Cannes Film Festival An Egyptian film with Israeli actors, an American film about Jews and the crazy film that stirred the Riviera The film that attacks Egypt through Israeli actors, the film that criticizes American Jewry without Jewish actors, and the film that raised the ceiling at its screening and is expected to register as one of the biggest of the year. Summary of the first weekend at the Cannes Film Festival

An Egyptian film with Israeli actors, an American film about Jews and the crazy film that stirred the Riviera

The film that attacks Egypt through Israeli actors, the film that criticizes American Jewry without Jewish actors, and the film that raised the ceiling at its screening and is expected to register as one of the biggest of the year.
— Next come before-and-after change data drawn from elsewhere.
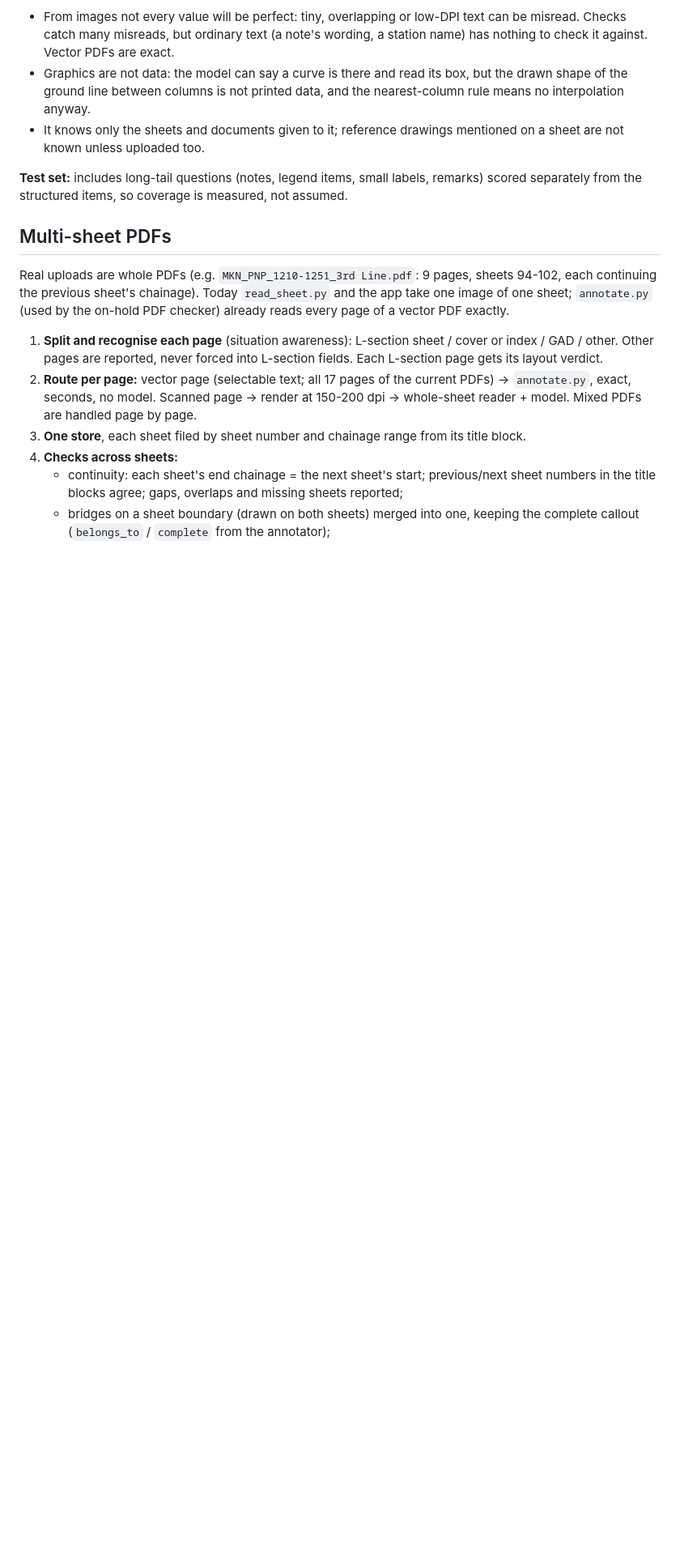
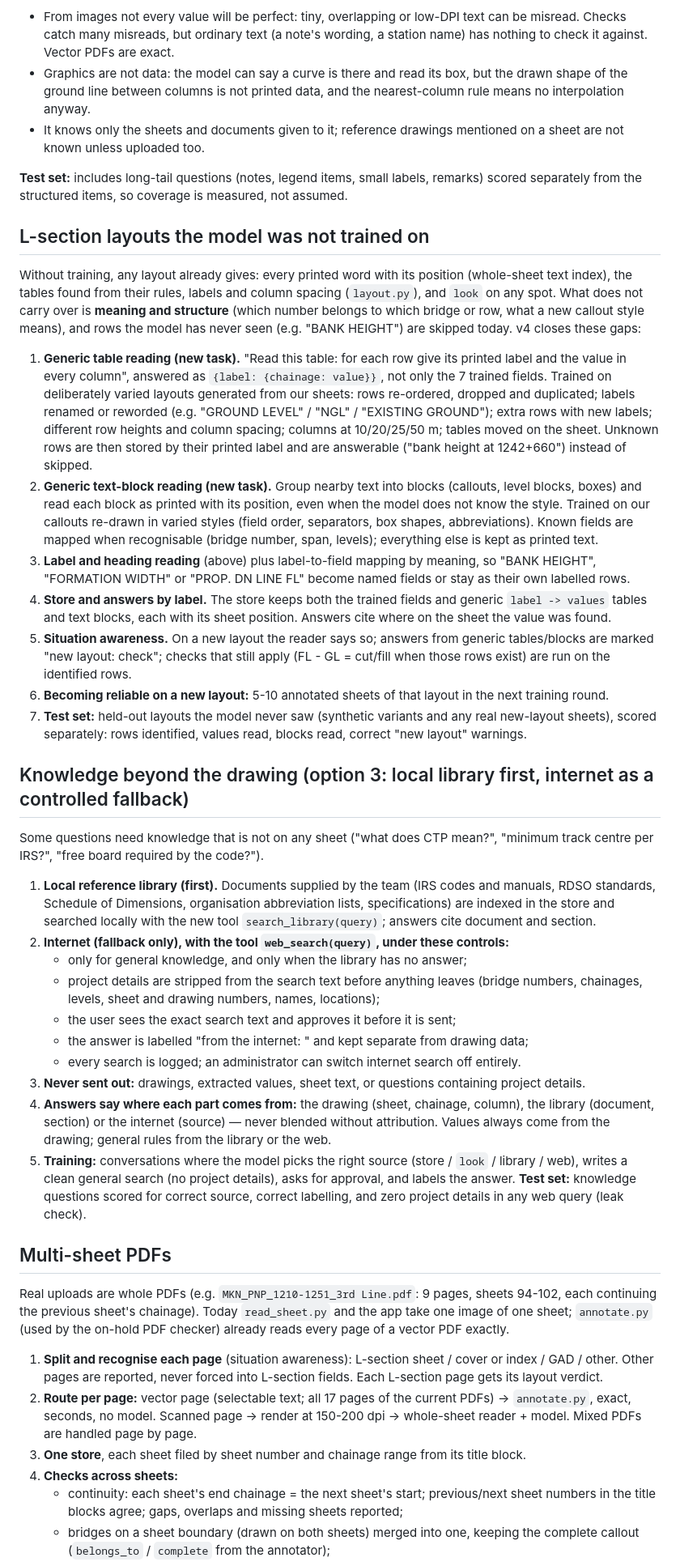
Before and after one commit to ankursingh0604/Fine-Tuning, a Markdown page: docs/V4_PLAN.md, the part around one of its changes. Shown at 81% size. GitHub-like rendering; blank space fills up the shorter version.

Commit message:
v4 plan: unseen L-section layouts; local library + controlled internet fallback
Co-Authored-By: Claude Opus 5.5 <noreply@anthropic.com>

```diff
--- a/docs/V4_PLAN.md
+++ b/docs/V4_PLAN.md
@@ -72,6 +75,56 @@ For vector PDFs the same store is filled exactly from `annotate.py` (no model ne
 
 **Test set:** includes long-tail questions (notes, legend items, small labels, remarks) scored separately from the
 structured items, so coverage is measured, not assumed.
+
+## L-section layouts the model was not trained on
+
+Without training, any layout already gives: every printed word with its position (whole-sheet text index), the
+tables found from their rules, labels and column spacing (`layout.py`), and `look` on any spot. What does not carry
+over is **meaning and structure** (which number belongs to which bridge or row, what a new callout style means), and
+rows the model has never seen (e.g. "BANK HEIGHT") are skipped today. v4 closes these gaps:
+
+1. **Generic table reading (new task).** "Read this table: for each row give its printed label and the value in every
+   column", answered as `{label: {chainage: value}}`, not only the 7 trained fields. Trained on deliberately varied
+   layouts generated from our sheets: rows re-ordered, dropped and duplicated; labels renamed or reworded (e.g. "GROUND
+   LEVEL" / "NGL" / "EXISTING GROUND"); extra rows with new labels; different row heights and column spacing; columns
+   at 10/20/25/50 m; tables moved on the sheet. Unknown rows are then stored by their printed label and are
+   answerable ("bank height at 1242+660") instead of skipped.
+2. **Generic text-block reading (new task).** Group nearby text into blocks (callouts, level blocks, boxes) and read
+   each block as printed with its position, even when the model does not know the style. Trained on our callouts
+   re-drawn in varied styles (field order, separators, box shapes, abbreviations). Known fields are mapped when
+   recognisable (bridge number, span, levels); everything else is kept as printed text.
+3. **Label and heading reading** (above) plus label-to-field mapping by meaning, so "BANK HEIGHT", "FORMATION WIDTH" or
+   "PROP. DN LINE FL" become named fields or stay as their own labelled rows.
+4. **Store and answers by label.** The store keeps both the trained fields and generic `label -> values` tables and text
+   blocks, each with its sheet position. Answers cite where on the sheet the value was found.
+5. **Situation awareness.** On a new layout the reader says so; answers from generic tables/blocks are marked
+   "new layout: check"; checks that still apply (FL - GL = cut/fill when those rows exist) are run on the identified rows.
+6. **Becoming reliable on a new layout:** 5-10 annotated sheets of that layout in the next training round.
+7. **Test set:** held-out layouts the model never saw (synthetic variants and any real new-layout sheets), scored
+   separately: rows identified, values read, blocks read, correct "new layout" warnings.
+
+## Knowledge beyond the drawing (option 3: local library first, internet as a controlled fallback)
+
+Some questions need knowledge that is not on any sheet ("what does CTP mean?", "minimum track centre per IRS?",
+"free board required by the code?").
+
+1. **Local reference library (first).** Documents supplied by the team (IRS codes and manuals, RDSO standards,
+   Schedule of Dimensions, organisation abbreviation lists, specifications) are indexed in the store and searched
+   locally with the new tool `search_library(query)`; answers cite document and section.
+2. **Internet (fallback only), with the tool `web_search(query)`, under these controls:**
+   - only for general knowledge, and only when the library has no answer;
+   - project details are stripped from the search text before anything leaves (bridge numbers, chainages, levels,
+     sheet and drawing numbers, names, locations);
+   - the user sees the exact search text and approves it before it is sent;
+   - the answer is labelled "from the internet: <source>" and kept separate from drawing data;
+   - every search is logged; an administrator can switch internet search off entirely.
+3. **Never sent out:** drawings, extracted values, sheet text, or questions containing project details.
+4. **Answers say where each part comes from:** the drawing (sheet, chainage, column), the library (document, section)
+   or the internet (source) — never blended without attribution. Values always come from the drawing; general rules
+   from the library or the web.
+5. **Training:** conversations where the model picks the right source (store / `look` / library / web), writes a
+   clean general search (no project details), asks for approval, and labels the answer. **Test set:** knowledge
+   questions scored for correct source, correct labelling, and zero project details in any web query (leak check).
 
 ## Multi-sheet PDFs
 
```
Also changed, not shown: other parts of docs/V4_PLAN.md (+7 -1 lines).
Summary of the first weekend at the Cannes Film Festival

Avner Shavit, Cannes


Sunday, 22 May 2022, 00:20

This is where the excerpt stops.